▶ ACTION ITEM: Return each line of the records below in which the string "border" turns up.

▶ STUDY MATERIAL:
+ + + + + + +

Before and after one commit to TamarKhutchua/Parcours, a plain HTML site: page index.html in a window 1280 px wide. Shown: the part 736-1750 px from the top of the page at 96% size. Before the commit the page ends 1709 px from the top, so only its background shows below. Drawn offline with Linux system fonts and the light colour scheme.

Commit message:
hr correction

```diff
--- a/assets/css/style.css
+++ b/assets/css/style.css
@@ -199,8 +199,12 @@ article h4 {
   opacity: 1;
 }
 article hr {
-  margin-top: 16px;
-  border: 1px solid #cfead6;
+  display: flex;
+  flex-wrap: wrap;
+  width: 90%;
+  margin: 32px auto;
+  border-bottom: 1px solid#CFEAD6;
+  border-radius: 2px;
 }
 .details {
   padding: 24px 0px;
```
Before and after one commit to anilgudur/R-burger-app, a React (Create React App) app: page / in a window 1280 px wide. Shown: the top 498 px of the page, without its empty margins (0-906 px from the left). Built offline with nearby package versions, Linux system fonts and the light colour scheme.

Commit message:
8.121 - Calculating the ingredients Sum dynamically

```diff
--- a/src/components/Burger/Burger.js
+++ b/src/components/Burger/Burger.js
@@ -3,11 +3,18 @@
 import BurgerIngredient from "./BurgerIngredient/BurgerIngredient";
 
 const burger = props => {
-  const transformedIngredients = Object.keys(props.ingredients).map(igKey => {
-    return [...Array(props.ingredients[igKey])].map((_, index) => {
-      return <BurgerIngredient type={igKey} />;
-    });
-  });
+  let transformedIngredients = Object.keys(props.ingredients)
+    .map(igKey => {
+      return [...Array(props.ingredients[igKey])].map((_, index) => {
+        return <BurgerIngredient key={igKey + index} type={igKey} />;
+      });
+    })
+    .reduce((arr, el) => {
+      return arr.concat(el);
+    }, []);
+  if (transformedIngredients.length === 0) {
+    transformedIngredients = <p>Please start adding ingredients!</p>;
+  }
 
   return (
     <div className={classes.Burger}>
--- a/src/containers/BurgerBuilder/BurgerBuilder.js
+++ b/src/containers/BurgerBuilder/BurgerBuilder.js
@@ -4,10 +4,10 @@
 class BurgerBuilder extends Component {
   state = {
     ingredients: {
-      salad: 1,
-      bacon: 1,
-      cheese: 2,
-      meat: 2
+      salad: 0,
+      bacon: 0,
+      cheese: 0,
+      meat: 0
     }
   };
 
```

+ + + + + + +

▶ RESULT:
-  border: 1px solid #cfead6;
+  border-bottom: 1px solid#CFEAD6;
+  border-radius: 2px;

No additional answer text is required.